:: DATA UNDER STUDY ::

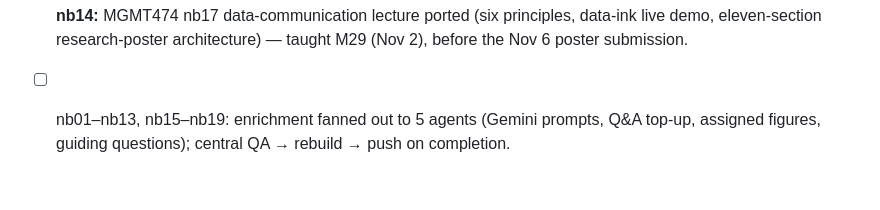
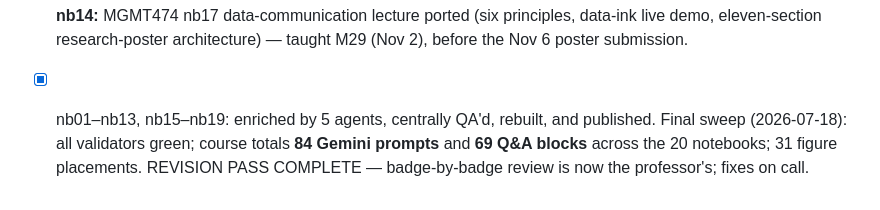
Before and after one commit to davi-moreira/2026F_evidence_driven_research_purdue_HONR464, a Markdown page: planning/BUILD_STATUS.md, the part around the change. GitHub-like rendering.

Commit message:
chore: revision pass complete — final sweep green (84 Gemini prompts, 69 Q&As, 31 figure placements)
Co-Authored-By: Claude Fable 5 <noreply@anthropic.com>

```diff
--- a/planning/BUILD_STATUS.md
+++ b/planning/BUILD_STATUS.md
@@ -166,6 +166,8 @@ Instructor review directives applied on top of the concluded build:
 - [x] **nb14:** MGMT474 nb17 data-communication lecture ported (six principles,
       data-ink live demo, eleven-section research-poster architecture) — taught
       M29 (Nov 2), before the Nov 6 poster submission.
-- [ ] nb01–nb13, nb15–nb19: enrichment fanned out to 5 agents (Gemini prompts,
-      Q&A top-up, assigned figures, guiding questions); central QA → rebuild →
-      push on completion.
+- [x] nb01–nb13, nb15–nb19: enriched by 5 agents, centrally QA'd, rebuilt, and
+      published. Final sweep (2026-07-18): all validators green; course totals
+      **84 Gemini prompts** and **69 Q&A blocks** across the 20 notebooks;
+      31 figure placements. REVISION PASS COMPLETE — badge-by-badge review is
+      now the professor's; fixes on call.
```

:: WORK ITEM ::
Output each line above exactly. Skip the images.

:: SOLUTION TO THIS PROBLEM ::
Before and after one commit to davi-moreira/2026F_evidence_driven_research_purdue_HONR464, a Markdown page: planning/BUILD_STATUS.md, the part around the change. GitHub-like rendering.

Commit message:
chore: revision pass complete — final sweep green (84 Gemini prompts, 69 Q&As, 31 figure placements)
Co-Authored-By: Claude Fable 5 <noreply@anthropic.com>

```diff
--- a/planning/BUILD_STATUS.md
+++ b/planning/BUILD_STATUS.md
@@ -166,6 +166,8 @@ Instructor review directives applied on top of the concluded build:
 - [x] **nb14:** MGMT474 nb17 data-communication lecture ported (six principles,
       data-ink live demo, eleven-section research-poster architecture) — taught
       M29 (Nov 2), before the Nov 6 poster submission.
-- [ ] nb01–nb13, nb15–nb19: enrichment fanned out to 5 agents (Gemini prompts,
-      Q&A top-up, assigned figures, guiding questions); central QA → rebuild →
-      push on completion.
+- [x] nb01–nb13, nb15–nb19: enriched by 5 agents, centrally QA'd, rebuilt, and
+      published. Final sweep (2026-07-18): all validators green; course totals
+      **84 Gemini prompts** and **69 Q&A blocks** across the 20 notebooks;
+      31 figure placements. REVISION PASS COMPLETE — badge-by-badge review is
+      now the professor's; fixes on call.
```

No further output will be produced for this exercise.